HMRC must know about any new source of income by 5th October in the tax year following it’s establishment. The concern, with only a short time left to register for self-assessment, is that self-employed and gig-economy workers may be unaware of this requirement.

Should you be registered for self-assessment?

For these individuals, work doesn’t always come in a steady stream and assignments may be ‘one-off’, or otherwise very casual. This leads to uncertainty about whether income is or is not taxable. The truth is that even the most casual activity, or one-off job, may be taxable.

The Low Income Tax Reforms Group (LITRG) is concerned that self-employed and gig-economy workers may not fully understand their responsibilities. Even where no Income Tax or National Insurance is due, HMRC should still be notified of any new income.
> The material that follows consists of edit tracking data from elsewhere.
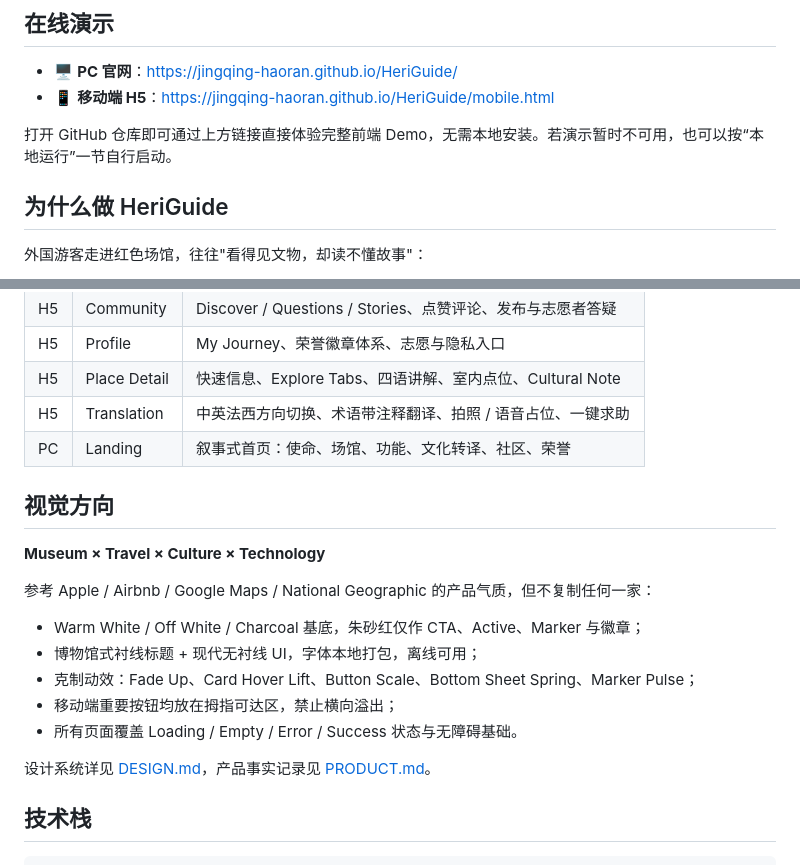
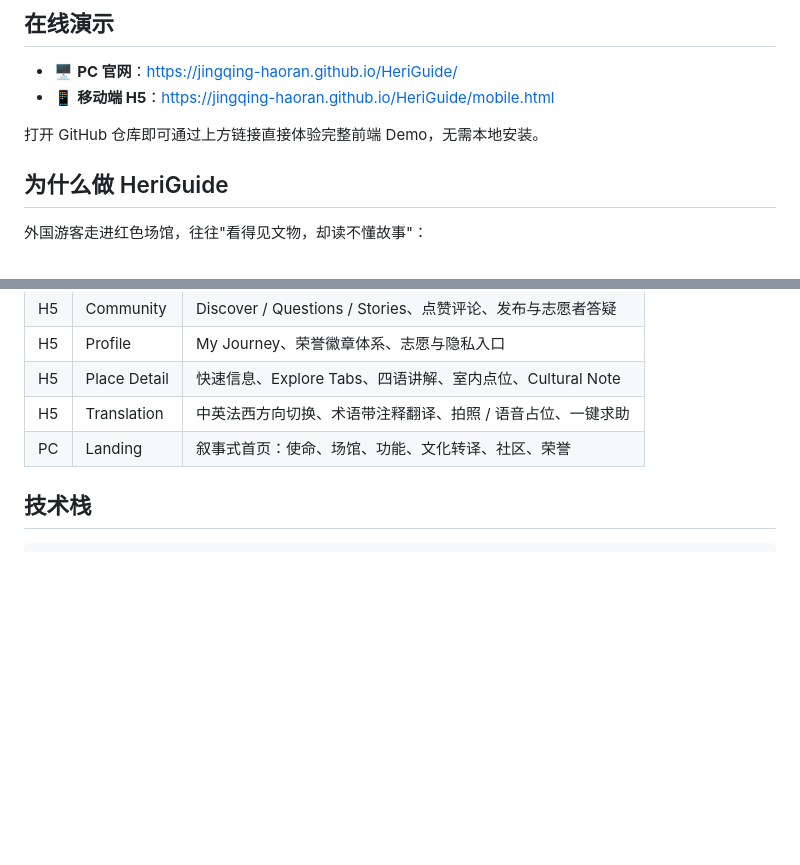
Before and after one commit to jingqing-haoran/HeriGuide, a Markdown page: README.md, 2 parts joined by grey strips. GitHub-like rendering; blank space fills up the shorter version.

```diff
--- a/README.md
+++ b/README.md
@@ -12,7 +12,7 @@ HeriGuide 是面向来华外国游客的**公益 H5 智慧导览平台**，以
 - 🖥️ **PC 官网**：<https://jingqing-haoran.github.io/HeriGuide/>
 - 📱 **移动端 H5**：<https://jingqing-haoran.github.io/HeriGuide/mobile.html>
 
-打开 GitHub 仓库即可通过上方链接直接体验完整前端 Demo，无需本地安装。若演示暂时不可用，也可以按“本地运行”一节自行启动。
+打开 GitHub 仓库即可通过上方链接直接体验完整前端 Demo，无需本地安装。
 
 ## 为什么做 HeriGuide
 
@@ -38,19 +38,7 @@ HeriGuide 不是把"红色文化"做成单向宣讲，而是让每一位游客
 | H5 | Translation | 中英法西方向切换、术语带注释翻译、拍照 / 语音占位、一键求助 |
 | PC | Landing | 叙事式首页：使命、场馆、功能、文化转译、社区、荣誉 |
 
-## 视觉方向
 
-**Museum × Travel × Culture × Technology**
-
-参考 Apple / Airbnb / Google Maps / National Geographic 的产品气质，但不复制任何一家：
-
-- Warm White / Off White / Charcoal 基底，朱砂红仅作 CTA、Active、Marker 与徽章；
-- 博物馆式衬线标题 + 现代无衬线 UI，字体本地打包，离线可用；
-- 克制动效：Fade Up、Card Hover Lift、Button Scale、Bottom Sheet Spring、Marker Pulse；
-- 移动端重要按钮均放在拇指可达区，禁止横向溢出；
-- 所有页面覆盖 Loading / Empty / Error / Success 状态与无障碍基础。
-
-设计系统详见 [DESIGN.md](./DESIGN.md)，产品事实记录见 [PRODUCT.md](./PRODUCT.md)。
 
 ## 技术栈
 
```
In these instances, preparing and filing a self-assessment tax return may still be necessary.

You can find out if you need to register for self-assessment and send a self-assessment tax return here on the GOV.UK website.

Failure to notify HMRC and failure to prepare and submit a return accordingly may result in financial penalties. 

Where the 5th October deadline is missed, the individual should still register for self-assessment as soon as possible. If the tax owed is paid on time (31st January 2018), then penalties may not be imposed.

Simple assessments

In the same week, as various reminders emerge about self-assessment, HMRC also began to rollout simple assessment notices. These notify taxpayers of Income Tax or Capital Gains Tax due without the need for a tax return submission.

HMRC will only issue these in straight-forward cases, where it has access to all the 3rd party information it needs.

Although this seems to be a step towards improving the efficiency of the tax system and making it easier for the taxpayer to navigate, it is not entirely failsafe. If a taxpayer receives a simple assessment notice, it is vital that they carefully check the details that HMRC has used for its calculations and ultimately whether they agree with any amount owing as a result.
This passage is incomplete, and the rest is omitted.